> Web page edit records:
· · · ·
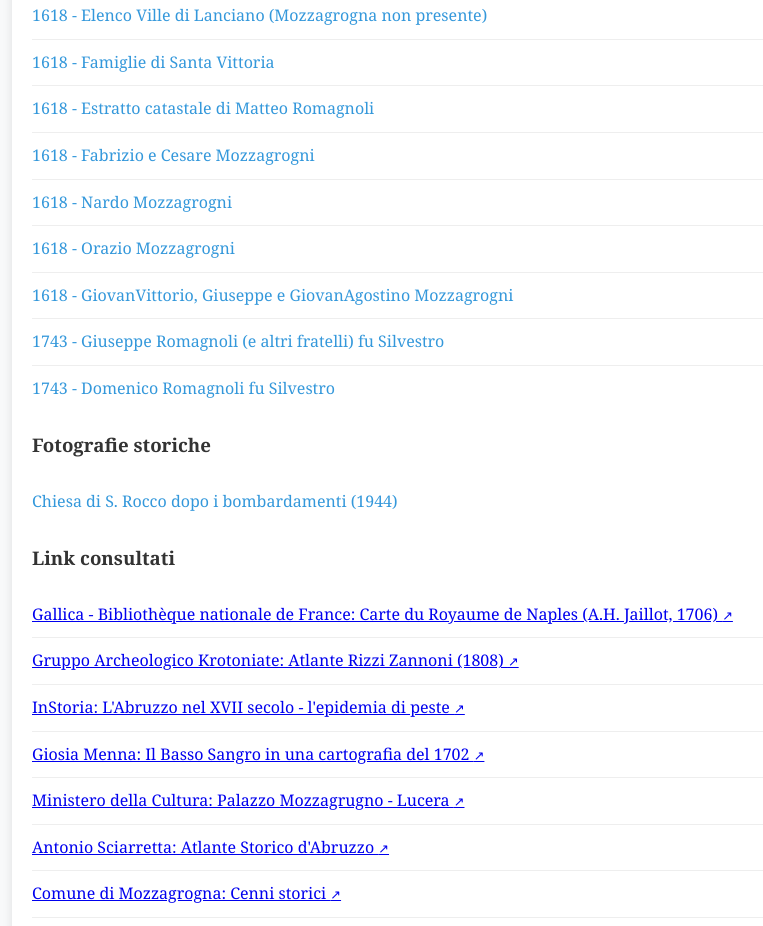
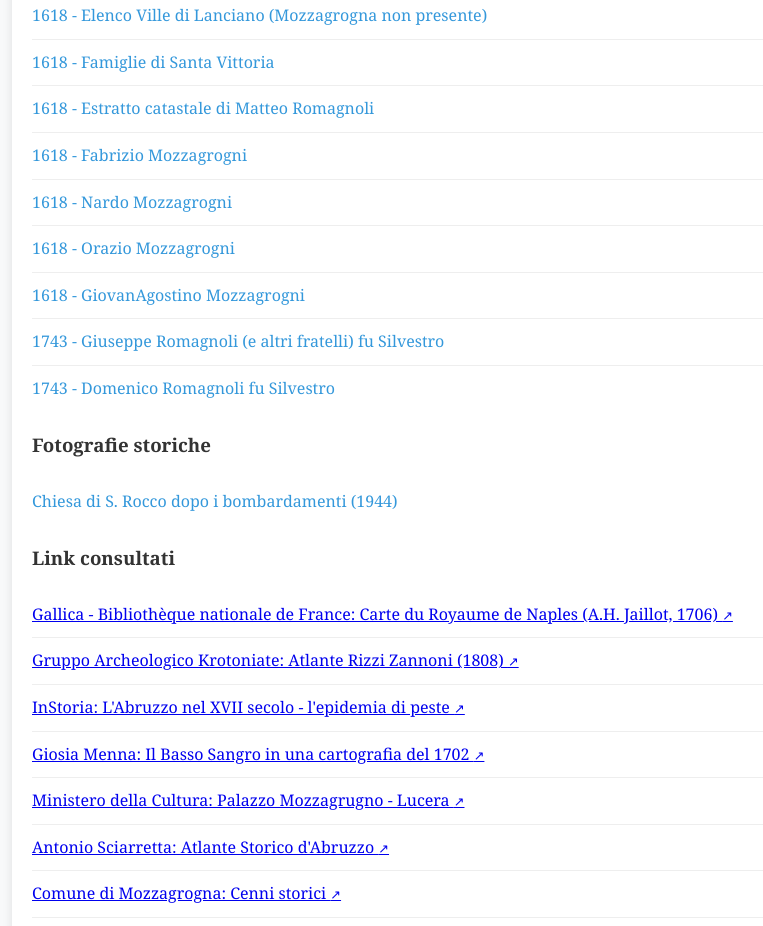
Before and after one commit to Federicoooo/villa_romagnoli, a plain HTML site: page index.html in a window 1280 px wide. Shown: the part 3636-4562 px from the top of the page, without its empty margins (48-811 px from the left). Drawn offline with Linux system fonts and the light colour scheme.

Commit message:
Add files via upload

```diff
--- a/index.html
+++ b/index.html
@@ -388,14 +388,13 @@ Feudi</strong> - Anno 1180 </a> </li>
 1618 - Famiglie di Santa Vittoria </a> </li>
 <li> <a class="doc-link" href="documenti/catasti/1618%20-%20Catasto%20onciario%20di%20Matteo%20Romagnoli.jpg" target="_blank">
 1618 - Estratto catastale di Matteo Romagnoli </a> </li>
-<li> <a class="doc-link" href="documenti/catasti/Mozzagrugni/Fabrizio%20e%20Cesare.jpg" target="_blank"> 1618 - Fabrizio e Cesare Mozzagrogni </a> </li>
+<li> <a class="doc-link" href="documenti/catasti/Mozzagrugni/Fabrizio%20e%20Cesare.jpg" target="_blank"> 1618 - Fabrizio Mozzagrogni </a> </li>
 <li> <a class="doc-link" href="documenti/catasti/Mozzagrugni/Nardo.jpg" target="_blank"> 1618 - Nardo Mozzagrogni </a>
 </li>
 <li> <a class="doc-link" href="documenti/catasti/Mozzagrugni/Orazio.jpg" target="_blank"> 1618 - Orazio Mozzagrogni </a>
 </li>
 <li> <a class="doc-link" href="documenti/catasti/Mozzagrugni/GiovanVittorio%20Giuseppe%20GivanAgostino.jpg" target="_blank">
-1618 - GiovanVittorio, Giuseppe e GiovanAgostino
-Mozzagrogni </a> </li>
+1618 - GiovanAgostino Mozzagrogni </a> </li>
 <li> <a class="doc-link" href="documenti/catasti/1743 Catasto Onciario_Giuseppe di Silvestro Romagnoli.pdf" target="_blank"> 1743 - Giuseppe Romagnoli (e altri fratelli) fu Silvestro  </a>
 </li>
 <li> <a class="doc-link" href="documenti/catasti/1743 - Catasto Onciario_Domenico di Silvestro Romagnoli.pdf" target="_blank"> 1743 - Domenico Romagnoli fu Silvestro </a>
```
· · · ·
> Problem details: Every entry should be written out word for word, except for its pictures.

> Answer for the task:
Before and after one commit to Federicoooo/villa_romagnoli, a plain HTML site: page index.html in a window 1280 px wide. Shown: the part 3636-4562 px from the top of the page, without its empty margins (48-811 px from the left). Drawn offline with Linux system fonts and the light colour scheme.

Commit message:
Add files via upload

```diff
--- a/index.html
+++ b/index.html
@@ -388,14 +388,13 @@ Feudi</strong> - Anno 1180 </a> </li>
 1618 - Famiglie di Santa Vittoria </a> </li>
 <li> <a class="doc-link" href="documenti/catasti/1618%20-%20Catasto%20onciario%20di%20Matteo%20Romagnoli.jpg" target="_blank">
 1618 - Estratto catastale di Matteo Romagnoli </a> </li>
-<li> <a class="doc-link" href="documenti/catasti/Mozzagrugni/Fabrizio%20e%20Cesare.jpg" target="_blank"> 1618 - Fabrizio e Cesare Mozzagrogni </a> </li>
+<li> <a class="doc-link" href="documenti/catasti/Mozzagrugni/Fabrizio%20e%20Cesare.jpg" target="_blank"> 1618 - Fabrizio Mozzagrogni </a> </li>
 <li> <a class="doc-link" href="documenti/catasti/Mozzagrugni/Nardo.jpg" target="_blank"> 1618 - Nardo Mozzagrogni </a>
 </li>
 <li> <a class="doc-link" href="documenti/catasti/Mozzagrugni/Orazio.jpg" target="_blank"> 1618 - Orazio Mozzagrogni </a>
 </li>
 <li> <a class="doc-link" href="documenti/catasti/Mozzagrugni/GiovanVittorio%20Giuseppe%20GivanAgostino.jpg" target="_blank">
-1618 - GiovanVittorio, Giuseppe e GiovanAgostino
-Mozzagrogni </a> </li>
+1618 - GiovanAgostino Mozzagrogni </a> </li>
 <li> <a class="doc-link" href="documenti/catasti/1743 Catasto Onciario_Giuseppe di Silvestro Romagnoli.pdf" target="_blank"> 1743 - Giuseppe Romagnoli (e altri fratelli) fu Silvestro  </a>
 </li>
 <li> <a class="doc-link" href="documenti/catasti/1743 - Catasto Onciario_Domenico di Silvestro Romagnoli.pdf" target="_blank"> 1743 - Domenico Romagnoli fu Silvestro </a>
```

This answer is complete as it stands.